There are no such thing as function pointers in C#. There are no pointers. There are no function pointers in Java, JavaScript, and many other languages.

So how does one handle saving a function and then calling it later from where it is saved? “Delegates” is what they are called in C# and they are essentially function pointers. The problem is that they may be more than that and there is no way to know.

So far, all of my debugging in from within the Windows Phone emulator. I have not tried to find more information on the problem but here is that happened to me that prompted this post:

  1. From inside of a member function in a class, save a delegate function that “points” to a member function of the class.
  2. Navigate to a different page of the user interface thus destroying the object that held the code from step 1 above.
  3. Navigate to the page that was active in step 1 thus creating a new object of the same class as was used in step 1.
  4. Call the delegate that had been saved. The code fails to function as expected.

What I think is happening is the delegate function has knowledge of the object related to the function that I save. When the delegate function is called, the function is called in the context of the original object, not the new object.

This makes some sense but also makes no sense at all. I want to save a pointer to a function in a class so that I can call that function when I return to the page the second time. I don’t want to get back or operate on the object for the page that is gone.

I did not try to find more information about the delegate function. I don’t know if the failure was as I described and it is possible that I screwed up the code. On the other hand, this is fairly simple code. There is no reason for it to fail to operate properly but to also not crash.

More Detail

The class is a PhoneApplicationPage and it has a function that handles a button press. When the button is pressed, I set the delegate function to “point” to the function that I need to execute when this page is displayed again later. I use the NavigationServices.Navigate() function to navigate to a different page and the object for the page is destroyed at some point. Or maybe not. Upon successful navigation back to the original page, I call the delegate and all changes to the user interface DO NOT HAPPEN. The code runs fine so it is not a matter of there being no page or no user interface controls. The changes just don’t show up.

My only explanation is that the delegate is operating on the original page object. Since this is C#, objects persist longer than I think I need them and any reference to an object should keep it around in memory and usable.

Managed code that has no pointers protects me from making mistakes but it also hides mistakes by letting my code run when I would rather have it crash. I need to figure out how to fix this but I have a project that has a deadline so I worked around this by not saving a delegate. I decide what function to call based on other information upon successful return to the original page.

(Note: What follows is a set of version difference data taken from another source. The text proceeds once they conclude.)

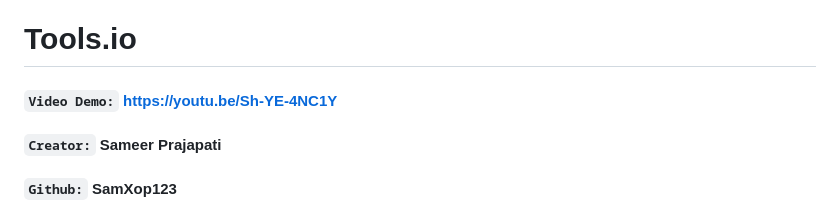
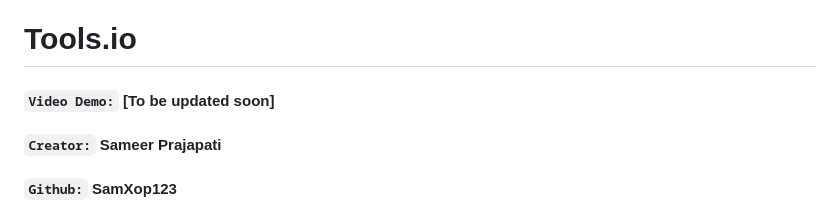
Before and after one commit to SamXop123/tools.io, a Markdown page: README.md, the part around the change. Rendered like a GitHub page.

```diff
--- a/README.md
+++ b/README.md
@@ -1,5 +1,5 @@
 # Tools.io
-#### `Video Demo:`  https://youtu.be/Sh-YE-4NC1Y
+#### `Video Demo:`  [To be updated soon]
 #### `Creator:` Sameer Prajapati
 #### `Github:` SamXop123
 
```
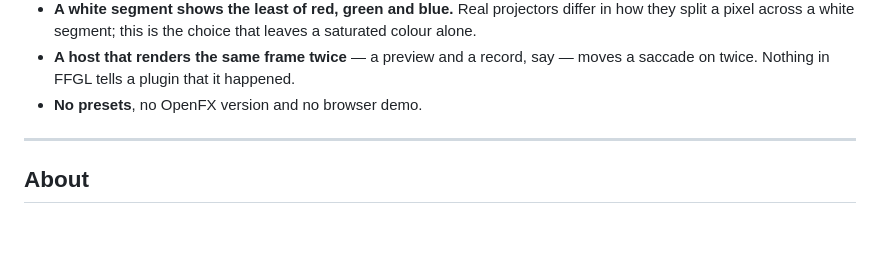
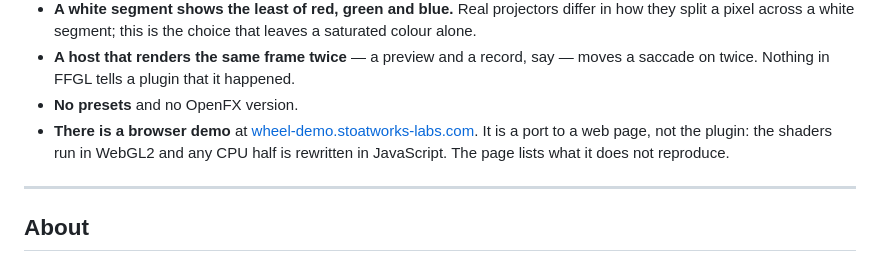
Before and after one commit to stoatworks-labs/wheel, a Markdown page: docs/USER-GUIDE.md, the part around the change. Rendered like a GitHub page; blank space fills up the shorter version.

Commit message:
Docs: the browser demo exists
docs/USER-GUIDE.md still said there was no browser demo.
wheel-demo.stoatworks-labs.com is live; say so and point at it.

Co-Authored-By: Claude Opus 5.5 <noreply@anthropic.com>

```diff
--- a/docs/USER-GUIDE.md
+++ b/docs/USER-GUIDE.md
@@ -359,7 +359,10 @@ not be allocated, and the unit of the host's clock.
   split a pixel across a white segment; this is the choice that leaves a saturated colour alone.
 - **A host that renders the same frame twice** — a preview and a record, say — moves a saccade on
   twice. Nothing in FFGL tells a plugin that it happened.
-- **No presets**, no OpenFX version and no browser demo.
+- **No presets** and no OpenFX version.
+- **There is a browser demo** at [wheel-demo.stoatworks-labs.com](https://wheel-demo.stoatworks-labs.com).
+  It is a port to a web page, not the plugin: the shaders run in WebGL2 and any CPU
+  half is rewritten in JavaScript. The page lists what it does not reproduce.
 
 ---
 
```
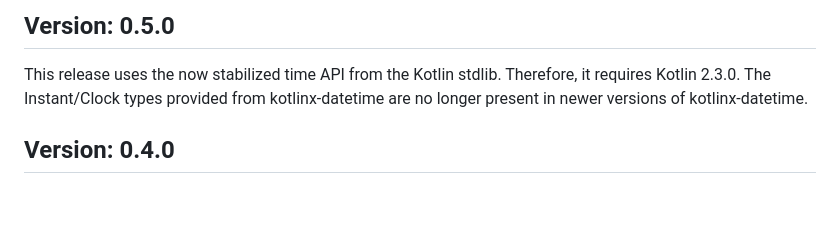
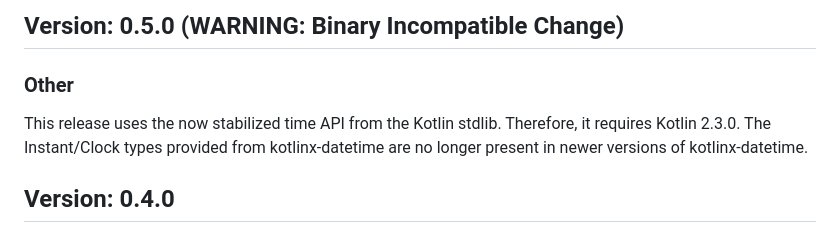
Before and after one commit to yoxjames/Kastro, a Markdown page: CHANGELOG.md, the part around the change. GitHub-like rendering; blank space fills up the shorter version.

Commit message:
Make binary compatibility messaging more obvious

```diff
--- a/CHANGELOG.md
+++ b/CHANGELOG.md
@@ -1,7 +1,7 @@
-## Version: 0.5.0
+## Version: 0.5.0 (WARNING: Binary Incompatible Change)
+### Other
 This release uses the now stabilized time API from the Kotlin stdlib. Therefore, it requires Kotlin 2.3.0. The
 Instant/Clock types provided from kotlinx-datetime are no longer present in newer versions of kotlinx-datetime.
-
 
 ## Version: 0.4.0
 ### New Features
```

And after one minute of searching today, I find the answer. No amount of searching yesterday yielded useful results. Here is what Microsoft says:

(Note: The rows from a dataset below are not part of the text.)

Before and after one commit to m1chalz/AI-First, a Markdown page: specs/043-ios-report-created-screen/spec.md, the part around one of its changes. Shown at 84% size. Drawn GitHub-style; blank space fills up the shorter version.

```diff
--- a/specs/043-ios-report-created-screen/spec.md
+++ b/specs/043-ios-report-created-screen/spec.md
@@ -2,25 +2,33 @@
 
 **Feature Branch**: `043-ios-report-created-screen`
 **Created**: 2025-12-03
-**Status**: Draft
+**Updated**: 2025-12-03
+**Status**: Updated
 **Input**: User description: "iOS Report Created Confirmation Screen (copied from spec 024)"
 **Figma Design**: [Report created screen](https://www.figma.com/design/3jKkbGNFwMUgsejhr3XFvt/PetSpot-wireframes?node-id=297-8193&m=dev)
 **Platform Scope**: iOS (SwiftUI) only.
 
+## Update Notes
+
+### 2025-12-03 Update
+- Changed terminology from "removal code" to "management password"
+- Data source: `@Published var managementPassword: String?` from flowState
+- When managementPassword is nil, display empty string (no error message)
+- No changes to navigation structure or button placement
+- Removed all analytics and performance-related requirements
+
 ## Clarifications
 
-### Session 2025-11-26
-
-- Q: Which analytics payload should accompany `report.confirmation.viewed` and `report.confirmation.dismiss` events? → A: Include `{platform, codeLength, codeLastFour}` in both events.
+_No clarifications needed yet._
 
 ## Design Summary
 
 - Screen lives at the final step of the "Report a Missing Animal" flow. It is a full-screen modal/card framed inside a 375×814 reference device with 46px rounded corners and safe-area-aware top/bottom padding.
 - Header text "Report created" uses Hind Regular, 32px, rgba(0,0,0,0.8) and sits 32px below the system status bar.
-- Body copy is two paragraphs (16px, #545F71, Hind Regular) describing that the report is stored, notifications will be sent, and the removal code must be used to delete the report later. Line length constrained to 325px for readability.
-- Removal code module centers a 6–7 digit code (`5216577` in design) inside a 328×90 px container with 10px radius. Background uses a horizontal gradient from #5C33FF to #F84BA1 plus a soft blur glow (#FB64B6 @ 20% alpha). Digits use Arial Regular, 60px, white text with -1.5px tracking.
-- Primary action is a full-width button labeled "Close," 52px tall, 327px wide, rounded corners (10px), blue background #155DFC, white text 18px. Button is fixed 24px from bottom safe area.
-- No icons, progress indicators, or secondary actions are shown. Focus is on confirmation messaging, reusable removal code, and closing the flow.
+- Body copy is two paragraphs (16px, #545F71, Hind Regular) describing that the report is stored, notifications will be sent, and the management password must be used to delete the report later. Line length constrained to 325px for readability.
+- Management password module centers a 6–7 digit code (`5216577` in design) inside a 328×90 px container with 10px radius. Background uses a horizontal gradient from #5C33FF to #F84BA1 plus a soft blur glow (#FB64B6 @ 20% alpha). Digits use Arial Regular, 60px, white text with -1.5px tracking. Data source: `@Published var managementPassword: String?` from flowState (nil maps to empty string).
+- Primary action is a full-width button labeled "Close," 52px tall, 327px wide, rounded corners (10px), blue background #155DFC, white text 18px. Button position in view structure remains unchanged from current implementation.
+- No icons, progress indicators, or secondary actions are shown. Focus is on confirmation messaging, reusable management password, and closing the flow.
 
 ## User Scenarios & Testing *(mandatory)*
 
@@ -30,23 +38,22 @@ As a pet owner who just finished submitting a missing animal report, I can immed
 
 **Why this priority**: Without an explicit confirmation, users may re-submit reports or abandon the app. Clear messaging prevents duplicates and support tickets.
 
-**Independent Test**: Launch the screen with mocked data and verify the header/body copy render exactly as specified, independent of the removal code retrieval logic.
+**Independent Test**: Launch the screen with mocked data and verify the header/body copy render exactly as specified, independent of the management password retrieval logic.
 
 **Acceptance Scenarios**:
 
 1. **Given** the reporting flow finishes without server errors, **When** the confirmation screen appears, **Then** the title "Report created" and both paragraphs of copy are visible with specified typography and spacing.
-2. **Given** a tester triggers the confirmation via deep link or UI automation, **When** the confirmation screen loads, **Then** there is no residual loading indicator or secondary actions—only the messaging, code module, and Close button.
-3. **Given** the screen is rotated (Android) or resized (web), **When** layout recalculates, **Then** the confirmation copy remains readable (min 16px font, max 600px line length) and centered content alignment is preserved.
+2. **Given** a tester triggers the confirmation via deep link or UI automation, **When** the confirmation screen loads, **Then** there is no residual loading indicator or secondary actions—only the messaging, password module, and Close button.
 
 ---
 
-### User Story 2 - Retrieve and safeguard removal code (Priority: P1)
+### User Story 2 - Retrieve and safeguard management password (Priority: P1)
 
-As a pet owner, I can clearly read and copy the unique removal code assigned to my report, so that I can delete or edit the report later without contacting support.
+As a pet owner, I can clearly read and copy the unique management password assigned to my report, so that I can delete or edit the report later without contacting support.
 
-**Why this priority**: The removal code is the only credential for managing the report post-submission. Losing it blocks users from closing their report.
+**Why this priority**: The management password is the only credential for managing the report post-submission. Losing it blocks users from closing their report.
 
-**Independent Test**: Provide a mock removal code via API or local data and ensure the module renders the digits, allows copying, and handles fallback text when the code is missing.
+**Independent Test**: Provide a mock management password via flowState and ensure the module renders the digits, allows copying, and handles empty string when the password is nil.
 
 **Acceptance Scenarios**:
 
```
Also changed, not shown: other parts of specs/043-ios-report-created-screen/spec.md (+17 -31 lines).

Unlike C++ function pointers, however, delegates are fully object oriented, and unlike C++ pointers to member functions, delegates encapsulate both an object instance and a method.”

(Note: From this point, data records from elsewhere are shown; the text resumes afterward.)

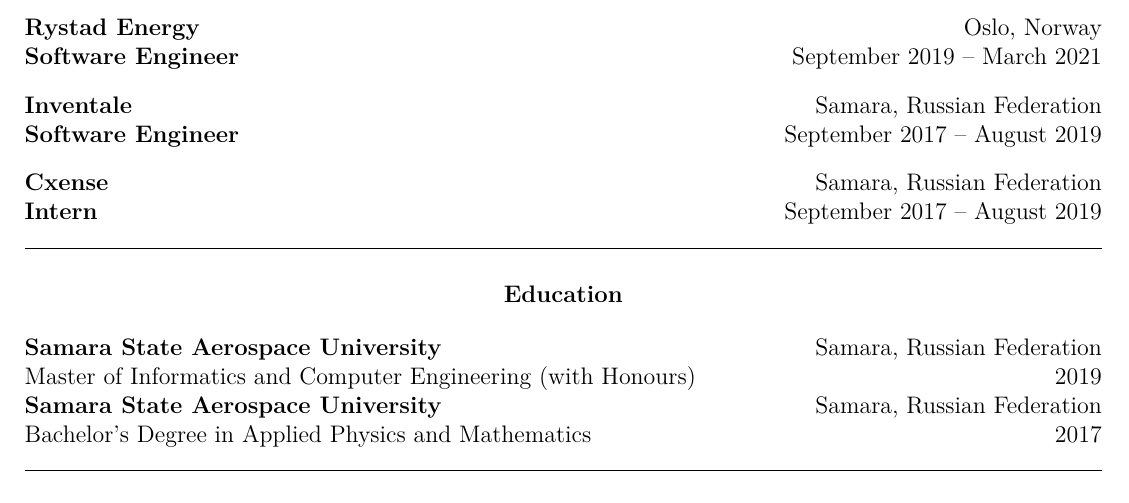
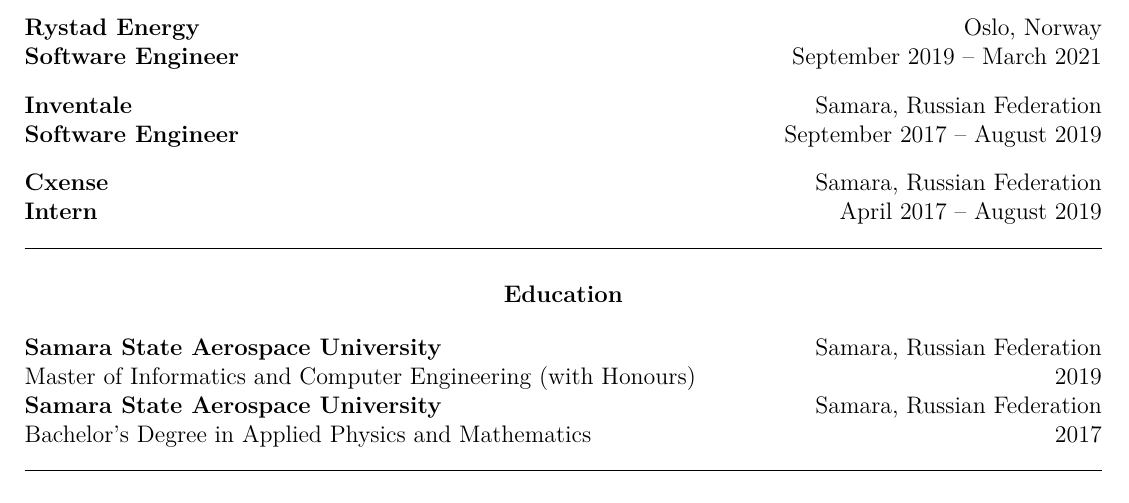
Before and after one commit to nikitabarskov/cv, a LaTeX CV (barskov-nikita-cv.tex): part of the page, cut so that both start at the same text. Compiled offline with XeLaTeX.

Commit message:
Use correct month when referencing to my experience

```diff
--- a/barskov-nikita-cv.tex
+++ b/barskov-nikita-cv.tex
@@ -72,7 +72,7 @@
 \vspace{10pt}
 
 \textbf{Cxense} \hfill Samara, Russian Federation \\
-\textbf{Intern} \hfill September 2017 – August 2019
+\textbf{Intern} \hfill April 2017 – August 2019
 
 \hrulefill
 
```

What then is the way to solve this? The immediate solution seems to be to create a static member function and have it accept an argument that is the object to use for a call to the non-static function I need. Saving a delegate for a static function means it will not have any object information in it.

I see no other solution which makes me thing that someone really missed the mark when designing delegates in C#. On the other hand, there is then no way to accidentally call the wrong function in the wrong place in C#. Still, I prefer the flexibility of C++ even if the risks are higher. I can write less code in C++ to do what is tricky in C#.